- Consumer main issues
- Private power pole replacement, repairs or installs
- Upgrading to 3 phase switchboards
Are Underground Powerlines Good?
Underground cables have become more popular and will continue to take over most streets and suburbs. We have already started to see this push in Sydney. Their aesthetic and their large elimination of environmental hazards makes them safer and attractive. These cables are self-contained underground and are barely noticeable. They are often better suited for highly populated areas, such as major CBDs and residential zones where congestion is a problem. The saved space can be better used for pedestrian crossings and public infrastructure. As well as adding to overall real estate attractiveness of an area.
However, like anything in life, there are drawbacks. Some major limitations of underground cables are the higher upfront costs of installs as they have to be electrically insulated underground. This offers the underground cables protection against moisture and corrosions. There can also be difficulty in locating faults. As the cables are embedded underground, if there is a major problem they may have to be resurfaced. However, this is unlikely as these cables are often brand new. Although they do have a relatively shorter life compared to overhead cables.
Is Underground Power Better Than Overhead Power?
Underground cables, in our professional opinion, are the best suited for modern living. Their aesthetically pleasing design and their large reduction of risk makes them a better candidate for electrical power. Although, they have their limitations. Such as, they are often more expensive and that they have a relatively shorter life. They will inevitably become more and more popular in the future, as the technology behind continues to improve. All new development subdivisions within populated areas in Sydney are now required to be built with underground cables. However, at the end of the day the decision to install overhead or underground simply comes down to your personal circumstances and what will work best for you.
What Are The Benefits Of Overhead & Underground Power?
|Relatively easy to construct – 61% cheaper||Expensive|
|Straightforward||Difficult, requires digging|
|Smaller conductors due to natural cooling||Larger conductors|
|Easier to spot and repair faults||Can be difficult depending on severity of problem. However, less likely to break|
|Intrusive environmental impact||More environmental benefits – reduced noise, loss of transmission and less wildlife damage|
|Longer life span||Shorter life span|
|Exposed to more risks – vegetation falling, animals, car crashes etc.||Safer – contained under ground|
|Very noticeable, limits public land use||Barely notice – great for congested areas such as CBDs and residential zones.|
Our simple infographic hopefully will help you put into perspective the layout of overhead powerlines compared to underground power. Please contact if you have questions as our electricians can assist with the repairs and installations of both!
Professional Electricians Repairing & Installing Overhead & Underground Power Lines
If you are unsure about which option is right for you, contact us now. The Local Electrician is Sydney based and are 24 hr electricians. We have emergency electricians waiting on stand-by to service all your electrical needs.

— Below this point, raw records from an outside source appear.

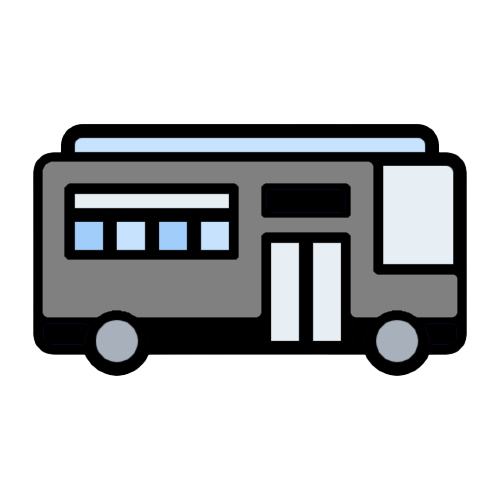
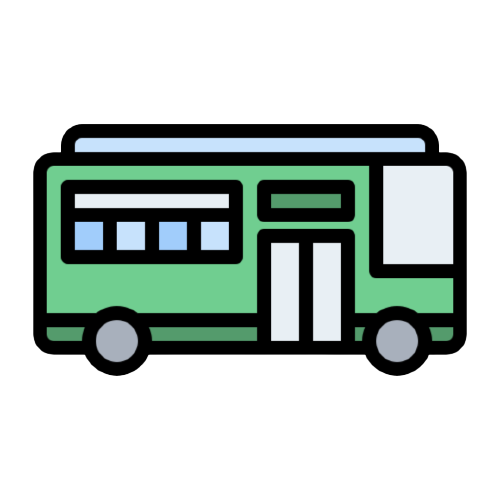
Fix : 이미지 깨짐 현상 해결

Changed region(s): [[0.06, 0.3, 0.93, 0.69]]

diff --git a/lib/view/search.dart b/lib/view/search.dart
@@ -64,31 +64,31 @@ class _SearchState extends State<Search>  with TickerProviderStateMixin{
 
   getColor(String color){
     if(color == "직행좌석형시내버스"){
-      colors = Image.network("https://media.discordapp.net/attachments/905797523363483659/1139884238708146236/green_bus.png?width=460&height=460");
+      colors = Image.asset("assets/red_bus.png");
     }else if(color == "좌석형시내버스"){
-      colors = Image.network("https://media.discordapp.net/attachments/905797523363483659/1139893877604618260/green_bus.png?width=460&height=460");
+      colors = Image.asset("assets/red_bus.png");
     }else if(color == "일반형시내버스"){
-      colors = Image.network("https://media.discordapp.net/attachments/905797523363483659/1116366006969962626/green_bus.png?width=432&height=432");
+      colors = Image.asset("assets/green_bus.png");
     }else if(color == "광역급행형시내버스"){
-      colors = Image.network("https://media.discordapp.net/attachments/905797523363483659/1139884238708146236/green_bus.png?width=460&height=460");
+      colors = Image.asset("assets/red_bus.png");
     }else if(color == "마을버스"){
-      colors = Image.network("https://media.discordapp.net/attachments/905797523363483659/1139884388683886623/green_bus.png?width=460&height=460");
+      colors = Image.asset("assets/yellow_bus.png");
     }else if(color == "따복형 시내버스"){
-      colors = Image.network("https://media.discordapp.net/attachments/905797523363483659/1116366006969962626/green_bus.png?width=432&height=432");
+      colors = Image.asset("assets/gray_bus.png");
     }else if(color == "직행좌석형농어촌버스"){
-      colors = Image.network("https://media.discordapp.net/attachments/905797523363483659/1139884238708146236/green_bus.png?width=460&height=460");
+      colors = Image.asset("assets/gray_bus.png");
     }else if(color == "좌석형농어촌버스"){
-      colors = Image.network("https://media.discordapp.net/attachments/905797523363483659/1116366006969962626/green_bus.png?width=432&height=432");
+      colors = Image.asset("assets/gray_bus.png");
     }else if(color == "일반형농어촌버스"){
-      colors = Image.network("https://media.discordapp.net/attachments/905797523363483659/1116366006969962626/green_bus.png?width=432&height=432");
+      colors = Image.asset("assets/gray_bus.png");
     }else if(color == "일반형시외버스"){
-      colors = Image.network("https://media.discordapp.net/attachments/905797523363483659/1116366006969962626/green_bus.png?width=432&height=432");
+      colors = Image.asset("assets/gray_bus.png");
     }else if(color == "리무진형 공항버스"){
-      colors = Image.network("https://media.discordapp.net/attachments/905797523363483659/1139894619291799562/green_bus.png?width=460&height=460");
+      colors = Image.asset("assets/gray_bus.png");
     }else if(color == "좌석형 공항버스"){
-      colors = Image.network("https://media.discordapp.net/attachments/905797523363483659/1139894619291799562/green_bus.png?width=460&height=460");
+      colors = Image.asset("assets/gray_bus.png");
     }else{
-      colors = Image.network("https://media.discordapp.net/attachments/905797523363483659/1139894619291799562/green_bus.png?width=460&height=460");
+      colors = Image.asset("assets/gray_bus.png");
     }
     return colors;
   }
@@ -544,31 +544,29 @@ class _SearchState extends State<Search>  with TickerProviderStateMixin{
                                     children: [
                                       Container(
                                         padding: EdgeInsets.only(left: 20,right: 30),
-                                        child: Image.network("https://media.discordapp.net/attachments/905797523363483659/1116527200972308560/bus-stop.png?width=432&height=432",scale: 10,),
+                                        child: Image.asset("assets/bus-stop.png",scale: 10,),
                                       ),
-                                      Container(
-                                          child:Column(
-                                            crossAxisAlignment: CrossAxisAlignment.start,
-                                            children: [
-                                              Container(
-                                                padding: EdgeInsets.only(top: 10,right: 10),
-                                                width: MediaQuery.of(context).size.width - 140,
-                                                child: Text(
-                                                  "${stationdatas[i]['stationName']}",
-                                                  style: TextStyle(color: Colors.white,fontSize: 20),
-                                                  overflow: TextOverflow.ellipsis,
-                                                ),
-                                              ),
-                                              Container(
-                                                padding: EdgeInsets.only(right: 10),
-                                                child: Text(
-                                                  "정류장코드 : ${stationdatas[i]['mobileNo'] ?? "정보없음"} (${stationdatas[i]['regionName']})",
-                                                  style: TextStyle(color: Colors.white,fontSize: 15),
-                                                  overflow: TextOverflow.ellipsis,
-                                                ),
-                                              )
-                                            ],
+                                      Column(
+                                        crossAxisAlignment: CrossAxisAlignment.start,
+                                        children: [
+                                          Container(
+                                            padding: EdgeInsets.only(top: 10,right: 10),
+                                            width: MediaQuery.of(context).size.width - 140,
+                                            child: Text(
+                                              "${stationdatas[i]['stationName']}",
+                                              style: TextStyle(color: Colors.white,fontSize: 20),
+                                              overflow: TextOverflow.ellipsis,
+                                            ),
+                                          ),
+                                          Container(
+                                            padding: EdgeInsets.only(right: 10),
+                                            child: Text(
+                                              "정류장코드 : ${stationdatas[i]['mobileNo'] ?? "정보없음"} (${stationdatas[i]['regionName']})",
+                                              style: TextStyle(color: Colors.white,fontSize: 15),
+                                              overflow: TextOverflow.ellipsis,
+                                            ),
                                           )
+                                        ],
                                       ),
                                     ],
                                   )

diff --git a/lib/view/manyfind.dart b/lib/view/manyfind.dart
@@ -61,31 +61,31 @@ class _ManyFindState extends State<ManyFind> with TickerProviderStateMixin{
 
   getColor(String color){
     if(color == "직행좌석형시내버스"){
-      colors = Image.network("https://media.discordapp.net/attachments/905797523363483659/1139884238708146236/green_bus.png?width=460&height=460");
+      colors = Image.network("https://media.discordapp.net/attachments/905797523363483659/1139884238708146236/gray_bus.png?width=460&height=460");
     }else if(color == "좌석형시내버스"){
-      colors = Image.network("https://media.discordapp.net/attachments/905797523363483659/1139893877604618260/green_bus.png?width=460&height=460");
+      colors = Image.network("https://media.discordapp.net/attachments/905797523363483659/1139893877604618260/gray_bus.png?width=460&height=460");
     }else if(color == "일반형시내버스"){
-      colors = Image.network("https://media.discordapp.net/attachments/905797523363483659/1116366006969962626/green_bus.png?width=432&height=432");
+      colors = Image.network("https://media.discordapp.net/attachments/905797523363483659/1116366006969962626/gray_bus.png?width=432&height=432");
     }else if(color == "광역급행형시내버스"){
-      colors = Image.network("https://media.discordapp.net/attachments/905797523363483659/1139884238708146236/green_bus.png?width=460&height=460");
+      colors = Image.network("https://media.discordapp.net/attachments/905797523363483659/1139884238708146236/gray_bus.png?width=460&height=460");
     }else if(color == "마을버스"){
-      colors = Image.network("https://media.discordapp.net/attachments/905797523363483659/1139884388683886623/green_bus.png?width=460&height=460");
+      colors = Image.network("https://media.discordapp.net/attachments/905797523363483659/1139884388683886623/gray_bus.png?width=460&height=460");
     }else if(color == "따복형 시내버스"){
-      colors = Image.network("https://media.discordapp.net/attachments/905797523363483659/1116366006969962626/green_bus.png?width=432&height=432");
+      colors = Image.network("https://media.discordapp.net/attachments/905797523363483659/1116366006969962626/gray_bus.png?width=432&height=432");
     }else if(color == "직행좌석형농어촌버스"){
-      colors = Image.network("https://media.discordapp.net/attachments/905797523363483659/1139884238708146236/green_bus.png?width=460&height=460");
+      colors = Image.network("https://media.discordapp.net/attachments/905797523363483659/1139884238708146236/gray_bus.png?width=460&height=460");
     }else if(color == "좌석형농어촌버스"){
-      colors = Image.network("https://media.discordapp.net/attachments/905797523363483659/1116366006969962626/green_bus.png?width=432&height=432");
+      colors = Image.network("https://media.discordapp.net/attachments/905797523363483659/1116366006969962626/gray_bus.png?width=432&height=432");
     }else if(color == "일반형농어촌버스"){
-      colors = Image.network("https://media.discordapp.net/attachments/905797523363483659/1116366006969962626/green_bus.png?width=432&height=432");
+      colors = Image.network("https://media.discordapp.net/attachments/905797523363483659/1116366006969962626/gray_bus.png?width=432&height=432");
     }else if(color == "일반형시외버스"){
-      colors = Image.network("https://media.discordapp.net/attachments/905797523363483659/1116366006969962626/green_bus.png?width=432&height=432");
+      colors = Image.network("https://media.discordapp.net/attachments/905797523363483659/1116366006969962626/gray_bus.png?width=432&height=432");
     }else if(color == "리무진형 공항버스"){
-      colors = Image.network("https://media.discordapp.net/attachments/905797523363483659/1139894619291799562/green_bus.png?width=460&height=460");
+      colors = Image.network("https://media.discordapp.net/attachments/905797523363483659/1139894619291799562/gray_bus.png?width=460&height=460");
     }else if(color == "좌석형 공항버스"){
-      colors = Image.network("https://media.discordapp.net/attachments/905797523363483659/1139894619291799562/green_bus.png?width=460&height=460");
+      colors = Image.network("https://media.discordapp.net/attachments/905797523363483659/1139894619291799562/gray_bus.png?width=460&height=460");
     }else{
-      colors = Image.network("https://media.discordapp.net/attachments/905797523363483659/1139894619291799562/green_bus.png?width=460&height=460");
+      colors = Image.network("https://media.discordapp.net/attachments/905797523363483659/1139894619291799562/gray_bus.png?width=460&height=460");
     }
     return colors;
   }

diff --git a/lib/result/busline_result.dart b/lib/result/busline_result.dart
@@ -63,7 +63,8 @@ class _BusLine_Result_viewState extends State<BusLine_Result_view> with SingleTi
     // TODO: implement initState
     super.initState();
 
-    timer = Timer.periodic(Duration(seconds: 30), (Timer timer) async{
+    timer = Timer.periodic(Duration(seconds: 10), (Timer timer) async{
+      print("10초마다 데이터 다시 가져오기");
         bus_position.clear();
         var result;
         try{
@@ -301,8 +302,8 @@ class _BusLine_Result_viewState extends State<BusLine_Result_view> with SingleTi
                                     margin: EdgeInsets.only(left: 60),
                                     padding: EdgeInsets.zero,
                                     child: Image(
-                                      image: NetworkImage(
-                                          "https://media.discordapp.net/attachments/905797523363483659/1140636007180542062/-001_4.png?width=460&height=460"
+                                      image: AssetImage(
+                                          'assets/start.png'
                                       ),
                                       fit: BoxFit.fill,
                                     )
@@ -314,8 +315,8 @@ class _BusLine_Result_viewState extends State<BusLine_Result_view> with SingleTi
                                     margin: EdgeInsets.only(left: 60),
                                     padding: EdgeInsets.zero,
                                     child: Image(
-                                      image: NetworkImage(
-                                          "https://media.discordapp.net/attachments/905797523363483659/1140636006903722095/-001_5.png?width=460&height=460"
+                                      image: AssetImage(
+                                          'assets/last.png'
                                       ),
                                       fit: BoxFit.fill,
                                     )
@@ -327,8 +328,8 @@ class _BusLine_Result_viewState extends State<BusLine_Result_view> with SingleTi
                                     margin: EdgeInsets.only(left: 60),
                                     padding: EdgeInsets.zero,
                                     child: Image(
-                                      image: NetworkImage(
-                                          "https://media.discordapp.net/attachments/905797523363483659/1140636824918831205/-001_6.png?width=460&height=460"
+                                      image: AssetImage(
+                                          'assets/turn.png'
                                       ),
                                       fit: BoxFit.fill,
                                     )
@@ -340,8 +341,8 @@ class _BusLine_Result_viewState extends State<BusLine_Result_view> with SingleTi
                                       margin: EdgeInsets.only(left: 60),
                                       padding: EdgeInsets.zero,
                                       child: Image(
-                                        image: NetworkImage(
-                                            "https://media.discordapp.net/attachments/905797523363483659/1140625711326048346/-001_1.png?width=460&height=460"
+                                        image: AssetImage(
+                                            'assets/line.png'
                                         ),
                                         fit: BoxFit.fill,
                                       )
@@ -417,7 +418,7 @@ class _BusLine_Result_viewState extends State<BusLine_Result_view> with SingleTi
                                 alignment: Alignment.centerLeft,
                                 width: 40,
                                 height: 65,
-                                child: Image.network("https://media.discordapp.net/attachments/905797523363483659/1141336135893798964/-001_1.png?width=460&height=460"),
+                                child: Image.asset("assets/bus_icon.png"),
                               ),
                             ],
                           )

diff --git a/lib/result/result.dart b/lib/result/result.dart
@@ -55,31 +55,31 @@ class _Result_viewState extends State<Result_view> {
 
   getColor(String color){
     if(color == "직행좌석형시내버스"){
-      colors = Image.network("https://media.discordapp.net/attachments/905797523363483659/1139884238708146236/green_bus.png?width=460&height=460");
+      colors = Image.asset("assets/red_bus.png");
     }else if(color == "좌석형시내버스"){
-      colors = Image.network("https://media.discordapp.net/attachments/905797523363483659/1139893877604618260/green_bus.png?width=460&height=460");
+      colors = Image.asset("assets/red_bus.png");
     }else if(color == "일반형시내버스"){
-      colors = Image.network("https://media.discordapp.net/attachments/905797523363483659/1116366006969962626/green_bus.png?width=432&height=432");
+      colors = Image.asset("assets/green_bus.png");
     }else if(color == "광역급행형시내버스"){
-      colors = Image.network("https://media.discordapp.net/attachments/905797523363483659/1139884238708146236/green_bus.png?width=460&height=460");
+      colors = Image.asset("assets/red_bus.png");
     }else if(color == "마을버스"){
-      colors = Image.network("https://media.discordapp.net/attachments/905797523363483659/1139884388683886623/green_bus.png?width=460&height=460");
+      colors = Image.asset("assets/yellow_bus.png");
     }else if(color == "따복형 시내버스"){
-      colors = Image.network("https://media.discordapp.net/attachments/905797523363483659/1116366006969962626/green_bus.png?width=432&height=432");
+      colors = Image.asset("assets/gray_bus.png");
     }else if(color == "직행좌석형농어촌버스"){
-      colors = Image.network("https://media.discordapp.net/attachments/905797523363483659/1139884238708146236/green_bus.png?width=460&height=460");
+      colors = Image.asset("assets/gray_bus.png");
     }else if(color == "좌석형농어촌버스"){
-      colors = Image.network("https://media.discordapp.net/attachments/905797523363483659/1116366006969962626/green_bus.png?width=432&height=432");
+      colors = Image.asset("assets/gray_bus.png");
     }else if(color == "일반형농어촌버스"){
-      colors = Image.network("https://media.discordapp.net/attachments/905797523363483659/1116366006969962626/green_bus.png?width=432&height=432");
+      colors = Image.asset("assets/gray_bus.png");
     }else if(color == "일반형시외버스"){
-      colors = Image.network("https://media.discordapp.net/attachments/905797523363483659/1116366006969962626/green_bus.png?width=432&height=432");
+      colors = Image.asset("assets/gray_bus.png");
     }else if(color == "리무진형 공항버스"){
-      colors = Image.network("https://media.discordapp.net/attachments/905797523363483659/1139894619291799562/green_bus.png?width=460&height=460");
+      colors = Image.asset("assets/gray_bus.png");
     }else if(color == "좌석형 공항버스"){
-      colors = Image.network("https://media.discordapp.net/attachments/905797523363483659/1139894619291799562/green_bus.png?width=460&height=460");
+      colors = Image.asset("assets/gray_bus.png");
     }else{
-      colors = Image.network("https://media.discordapp.net/attachments/905797523363483659/1139894619291799562/green_bus.png?width=460&height=460");
+      colors = Image.asset("assets/gray_bus.png");
     }
     return colors;
   }

diff --git a/lib/view/main.dart b/lib/view/main.dart
@@ -112,13 +112,13 @@ class _HomesState extends State<Homes> {
                     child: Column(
                       children: [
                         Expanded(
-                            child: Container(
+                            child: SizedBox(
                               width: double.infinity,
                               child: Row(
                                 children: [
                                   Container(
                                     margin: EdgeInsets.only(left: 20,right: 15),
-                                    child: Image.network("https://media.discordapp.net/attachments/905797523363483659/1139884238708146236/green_bus.png?width=460&height=460",scale: 5,),
+                                    child: Image.asset("assets/red_bus.png",scale: 5,),
                                   ),
                                   Column(
                                     mainAxisAlignment: MainAxisAlignment.center,
@@ -132,13 +132,13 @@ class _HomesState extends State<Homes> {
                             ),
                         ),
                         Expanded(
-                          child: Container(
+                          child: SizedBox(
                             width: double.infinity,
                             child: Row(
                               children: [
                                 Container(
                                   margin: EdgeInsets.only(left: 20,right: 15),
-                                  child: Image.network("https://media.discordapp.net/attachments/905797523363483659/1116366006969962626/green_bus.png?width=432&height=432",scale: 5,),
+                                  child: Image.asset("assets/green_bus.png",scale: 5,),
                                 ),
                                 Column(
                                   mainAxisAlignment: MainAxisAlignment.center,
@@ -155,13 +155,13 @@ class _HomesState extends State<Homes> {
                           ),
                         ),
                         Expanded(
-                          child: Container(
+                          child: SizedBox(
                             width: double.infinity,
                             child: Row(
                               children: [
                                 Container(
                                   margin: EdgeInsets.only(left: 20,right: 15),
-                                  child: Image.network("https://media.discordapp.net/attachments/905797523363483659/1139884388683886623/green_bus.png?width=460&height=460",scale: 5,),
+                                  child: Image.asset("assets/yellow_bus.png",scale: 5,),
                                 ),
                                 Column(
                                   mainAxisAlignment: MainAxisAlignment.center,

diff --git a/lib/view/kakaomap.dart b/lib/view/kakaomap.dart
@@ -55,7 +55,7 @@ void KakaoDialog(context,station_info) {
                 showZoomControl: true,
                 zoomLevel: 3,
                 overlayText: "Text",
-                markerImageURL: 'https://media.discordapp.net/attachments/905797523363483659/1139879005844160622/-001.png',
+                markerImageURL: 'https://media.discordapp.net/attachments/905797523363483659/1237417461356298393/-001.png?ex=663b9250&is=663a40d0&hm=a0d78da21a3b9c22b768fddc9fc9c51fb7f41f0626dc1a168fa135c8ec7bd35b&=&format=webp&quality=lossless&width=424&height=424',
                 customScript: '''
                 var markers = [];
             

diff --git a/lib/main.dart b/lib/main.dart
@@ -54,7 +54,7 @@ class _MyAppState extends State<MyApp> {
               padding: EdgeInsets.fromLTRB(0, 26, 0, 0),
               width:250,
               height: 200,
-              child: Image.network("https://media.discordapp.net/attachments/905797523363483659/1116317186177368064/header_logo.png?width=500&height=125"),
+              child: Image.asset('assets/header_logo.png'),
             ),
           ),
       ),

We are also ASP qualified level 2 electricians which enables us to safely and effectively handle all level 2 outages. Our technicians are also qualified to carry out any overhead or underground repair, replacement or installation within any Sydney suburb!
Lifetime Warranty on Workmanship and Labor
- Understanding Power Outages: When To Call a Level 2 Electrician - November 14, 2023
- Understanding Level 2 Electrical Needs: FAQs for Sydney Homeowners - October 7, 2023
- What You Need To Know About Private Power Pole Installation Costs in Sydney, NSW - September 14, 2023